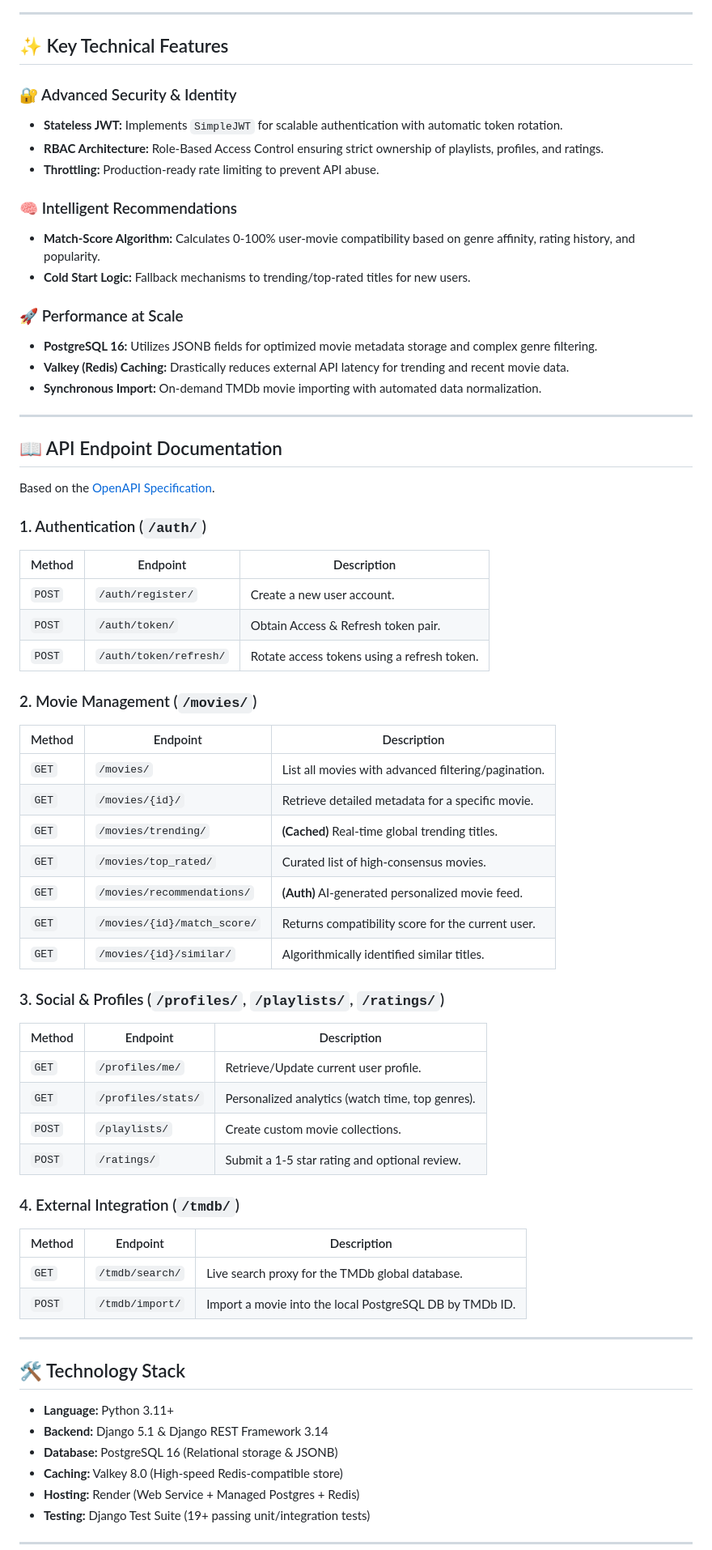
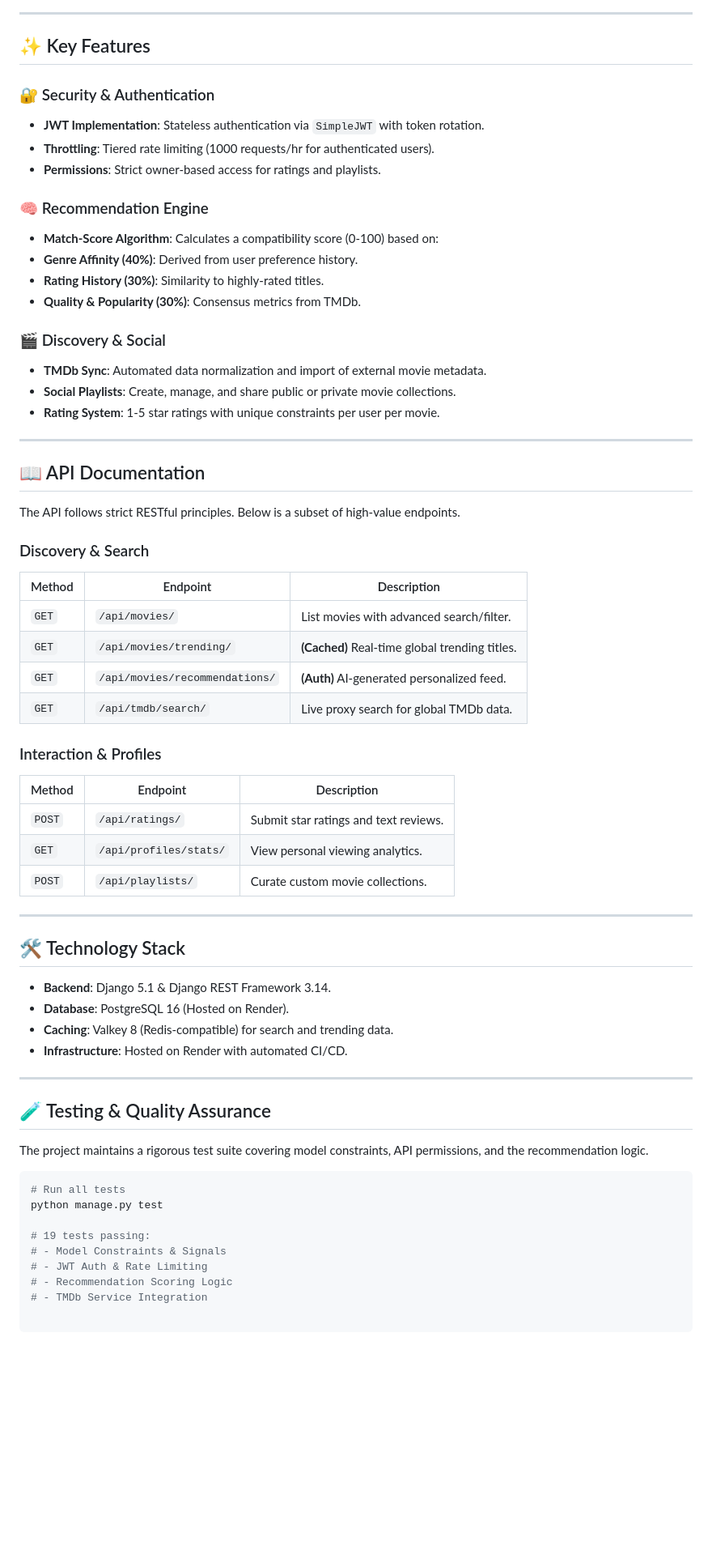
Before and after one commit to BillyMwangiDev/alx-project-nexus, a Markdown page: README.md, the part around one of its changes. Shown at 81% size. Drawn GitHub-style; blank space fills up the shorter version.

````diff
--- a/README.md
+++ b/README.md
@@ -43,75 +22,76 @@ graph TD
 
 ---
 
+## ✨ Key Features
 
-## ✨ Key Technical Features
+### 🔐 Security & Authentication
 
-### 🔐 Advanced Security & Identity
+* **JWT Implementation**: Stateless authentication via `SimpleJWT` with token rotation.
+* **Throttling**: Tiered rate limiting (1000 requests/hr for authenticated users).
+* **Permissions**: Strict owner-based access for ratings and playlists.
 
-* **Stateless JWT:** Implements `SimpleJWT` for scalable authentication with automatic token rotation.
-* **RBAC Architecture:** Role-Based Access Control ensuring strict ownership of playlists, profiles, and ratings.
-* **Throttling:** Production-ready rate limiting to prevent API abuse.
+### 🧠 Recommendation Engine
 
-### 🧠 Intelligent Recommendations
+* **Match-Score Algorithm**: Calculates a compatibility score (0-100) based on:
+* **Genre Affinity (40%)**: Derived from user preference history.
+* **Rating History (30%)**: Similarity to highly-rated titles.
+* **Quality & Popularity (30%)**: Consensus metrics from TMDb.
 
-* **Match-Score Algorithm:** Calculates 0-100% user-movie compatibility based on genre affinity, rating history, and popularity.
-* **Cold Start Logic:** Fallback mechanisms to trending/top-rated titles for new users.
 
-### 🚀 Performance at Scale
 
-* **PostgreSQL 16:** Utilizes JSONB fields for optimized movie metadata storage and complex genre filtering.
-* **Valkey (Redis) Caching:** Drastically reduces external API latency for trending and recent movie data.
-* **Synchronous Import:** On-demand TMDb movie importing with automated data normalization.
+### 🎬 Discovery & Social
+
+* **TMDb Sync**: Automated data normalization and import of external movie metadata.
+* **Social Playlists**: Create, manage, and share public or private movie collections.
+* **Rating System**: 1-5 star ratings with unique constraints per user per movie.
 
 ---
 
-## 📖 API Endpoint Documentation
+## 📖 API Documentation
 
-Based on the [OpenAPI Specification](https://nexus-movie-app.onrender.com/swagger/).
+The API follows strict RESTful principles. Below is a subset of high-value endpoints.
 
-### 1. Authentication (`/auth/`)
+### Discovery & Search
 
 | Method | Endpoint | Description |
 | --- | --- | --- |
-| `POST` | `/auth/register/` | Create a new user account. |
-| `POST` | `/auth/token/` | Obtain Access & Refresh token pair. |
-| `POST` | `/auth/token/refresh/` | Rotate access tokens using a refresh token. |
+| `GET` | `/api/movies/` | List movies with advanced search/filter. |
+| `GET` | `/api/movies/trending/` | **(Cached)** Real-time global trending titles. |
+| `GET` | `/api/movies/recommendations/` | **(Auth)** AI-generated personalized feed. |
+| `GET` | `/api/tmdb/search/` | Live proxy search for global TMDb data. |
 
-### 2. Movie Management (`/movies/`)
+### Interaction & Profiles
 
 | Method | Endpoint | Description |
 | --- | --- | --- |
-| `GET` | `/movies/` | List all movies with advanced filtering/pagination. |
-| `GET` | `/movies/{id}/` | Retrieve detailed metadata for a specific movie. |
-| `GET` | `/movies/trending/` | **(Cached)** Real-time global trending titles. |
-| `GET` | `/movies/top_rated/` | Curated list of high-consensus movies. |
-| `GET` | `/movies/recommendations/` | **(Auth)** AI-generated personalized movie feed. |
-| `GET` | `/movies/{id}/match_score/` | Returns compatibility score for the current user. |
-| `GET` | `/movies/{id}/similar/` | Algorithmically identified similar titles. |
-
-### 3. Social & Profiles (`/profiles/`, `/playlists/`, `/ratings/`)
-
-| Method | Endpoint | Description |
-| --- | --- | --- |
-| `GET` | `/profiles/me/` | Retrieve/Update current user profile. |
-| `GET` | `/profiles/stats/` | Personalized analytics (watch time, top genres). |
-| `POST` | `/playlists/` | Create custom movie collections. |
-| `POST` | `/ratings/` | Submit a 1-5 star rating and optional review. |
-
-### 4. External Integration (`/tmdb/`)
-
-| Method | Endpoint | Description |
-| --- | --- | --- |
-| `GET` | `/tmdb/search/` | Live search proxy for the TMDb global database. |
-| `POST` | `/tmdb/import/` | Import a movie into the local PostgreSQL DB by TMDb ID. |
+| `POST` | `/api/ratings/` | Submit star ratings and text reviews. |
+| `GET` | `/api/profiles/stats/` | View personal viewing analytics. |
+| `POST` | `/api/playlists/` | Curate custom movie collections. |
 
 ---
 
 ## 🛠 Technology Stack
 
-* **Language:** Python 3.11+
-* **Backend:** Django 5.1 & Django REST Framework 3.14
-* **Database:** PostgreSQL 16 (Relational storage & JSONB)
-* **Caching:** Valkey 8.0 (High-speed Redis-compatible store)
-* **Hosting:** Render (Web Service + Managed Postgres + Redis)
-* **Testing:** Django Test Suite (19+ passing unit/integration tests)
+* **Backend**: Django 5.1 & Django REST Framework 3.14.
+* **Database**: PostgreSQL 16 (Hosted on Render).
+* **Caching**: Valkey 8 (Redis-compatible) for search and trending data.
+* **Infrastructure**: Hosted on Render with automated CI/CD.
+
+---
+
+## 🧪 Testing & Quality Assurance
+
+The project maintains a rigorous test suite covering model constraints, API permissions, and the recommendation logic.
+
+```bash
+# Run all tests
+python manage.py test
+
+# 19 tests passing:
+# - Model Constraints & Signals
+# - JWT Auth & Rate Limiting
+# - Recommendation Scoring Logic
+# - TMDb Service Integration
+
+```
+
````
Also changed, not shown: other parts of README.md (+43 -42 lines).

* * *

▶ [PROBLEM DESCRIPTION]
Every record above should be written out again exactly; the pictures stay out of the copy.

▶ [SOLUTION FOR THIS EXERCISE]
Before and after one commit to BillyMwangiDev/alx-project-nexus, a Markdown page: README.md, the part around one of its changes. Shown at 81% size. Drawn GitHub-style; blank space fills up the shorter version.

````diff
--- a/README.md
+++ b/README.md
@@ -43,75 +22,76 @@ graph TD
 
 ---
 
+## ✨ Key Features
 
-## ✨ Key Technical Features
+### 🔐 Security & Authentication
 
-### 🔐 Advanced Security & Identity
+* **JWT Implementation**: Stateless authentication via `SimpleJWT` with token rotation.
+* **Throttling**: Tiered rate limiting (1000 requests/hr for authenticated users).
+* **Permissions**: Strict owner-based access for ratings and playlists.
 
-* **Stateless JWT:** Implements `SimpleJWT` for scalable authentication with automatic token rotation.
-* **RBAC Architecture:** Role-Based Access Control ensuring strict ownership of playlists, profiles, and ratings.
-* **Throttling:** Production-ready rate limiting to prevent API abuse.
+### 🧠 Recommendation Engine
 
-### 🧠 Intelligent Recommendations
+* **Match-Score Algorithm**: Calculates a compatibility score (0-100) based on:
+* **Genre Affinity (40%)**: Derived from user preference history.
+* **Rating History (30%)**: Similarity to highly-rated titles.
+* **Quality & Popularity (30%)**: Consensus metrics from TMDb.
 
-* **Match-Score Algorithm:** Calculates 0-100% user-movie compatibility based on genre affinity, rating history, and popularity.
-* **Cold Start Logic:** Fallback mechanisms to trending/top-rated titles for new users.
 
-### 🚀 Performance at Scale
 
-* **PostgreSQL 16:** Utilizes JSONB fields for optimized movie metadata storage and complex genre filtering.
-* **Valkey (Redis) Caching:** Drastically reduces external API latency for trending and recent movie data.
-* **Synchronous Import:** On-demand TMDb movie importing with automated data normalization.
+### 🎬 Discovery & Social
+
+* **TMDb Sync**: Automated data normalization and import of external movie metadata.
+* **Social Playlists**: Create, manage, and share public or private movie collections.
+* **Rating System**: 1-5 star ratings with unique constraints per user per movie.
 
 ---
 
-## 📖 API Endpoint Documentation
+## 📖 API Documentation
 
-Based on the [OpenAPI Specification](https://nexus-movie-app.onrender.com/swagger/).
+The API follows strict RESTful principles. Below is a subset of high-value endpoints.
 
-### 1. Authentication (`/auth/`)
+### Discovery & Search
 
 | Method | Endpoint | Description |
 | --- | --- | --- |
-| `POST` | `/auth/register/` | Create a new user account. |
-| `POST` | `/auth/token/` | Obtain Access & Refresh token pair. |
-| `POST` | `/auth/token/refresh/` | Rotate access tokens using a refresh token. |
+| `GET` | `/api/movies/` | List movies with advanced search/filter. |
+| `GET` | `/api/movies/trending/` | **(Cached)** Real-time global trending titles. |
+| `GET` | `/api/movies/recommendations/` | **(Auth)** AI-generated personalized feed. |
+| `GET` | `/api/tmdb/search/` | Live proxy search for global TMDb data. |
 
-### 2. Movie Management (`/movies/`)
+### Interaction & Profiles
 
 | Method | Endpoint | Description |
 | --- | --- | --- |
-| `GET` | `/movies/` | List all movies with advanced filtering/pagination. |
-| `GET` | `/movies/{id}/` | Retrieve detailed metadata for a specific movie. |
-| `GET` | `/movies/trending/` | **(Cached)** Real-time global trending titles. |
-| `GET` | `/movies/top_rated/` | Curated list of high-consensus movies. |
-| `GET` | `/movies/recommendations/` | **(Auth)** AI-generated personalized movie feed. |
-| `GET` | `/movies/{id}/match_score/` | Returns compatibility score for the current user. |
-| `GET` | `/movies/{id}/similar/` | Algorithmically identified similar titles. |
-
-### 3. Social & Profiles (`/profiles/`, `/playlists/`, `/ratings/`)
-
-| Method | Endpoint | Description |
-| --- | --- | --- |
-| `GET` | `/profiles/me/` | Retrieve/Update current user profile. |
-| `GET` | `/profiles/stats/` | Personalized analytics (watch time, top genres). |
-| `POST` | `/playlists/` | Create custom movie collections. |
-| `POST` | `/ratings/` | Submit a 1-5 star rating and optional review. |
-
-### 4. External Integration (`/tmdb/`)
-
-| Method | Endpoint | Description |
-| --- | --- | --- |
-| `GET` | `/tmdb/search/` | Live search proxy for the TMDb global database. |
-| `POST` | `/tmdb/import/` | Import a movie into the local PostgreSQL DB by TMDb ID. |
+| `POST` | `/api/ratings/` | Submit star ratings and text reviews. |
+| `GET` | `/api/profiles/stats/` | View personal viewing analytics. |
+| `POST` | `/api/playlists/` | Curate custom movie collections. |
 
 ---
 
 ## 🛠 Technology Stack
 
-* **Language:** Python 3.11+
-* **Backend:** Django 5.1 & Django REST Framework 3.14
-* **Database:** PostgreSQL 16 (Relational storage & JSONB)
-* **Caching:** Valkey 8.0 (High-speed Redis-compatible store)
-* **Hosting:** Render (Web Service + Managed Postgres + Redis)
-* **Testing:** Django Test Suite (19+ passing unit/integration tests)
+* **Backend**: Django 5.1 & Django REST Framework 3.14.
+* **Database**: PostgreSQL 16 (Hosted on Render).
+* **Caching**: Valkey 8 (Redis-compatible) for search and trending data.
+* **Infrastructure**: Hosted on Render with automated CI/CD.
+
+---
+
+## 🧪 Testing & Quality Assurance
+
+The project maintains a rigorous test suite covering model constraints, API permissions, and the recommendation logic.
+
+```bash
+# Run all tests
+python manage.py test
+
+# 19 tests passing:
+# - Model Constraints & Signals
+# - JWT Auth & Rate Limiting
+# - Recommendation Scoring Logic
+# - TMDb Service Integration
+
+```
+
````
Also changed, not shown: other parts of README.md (+43 -42 lines).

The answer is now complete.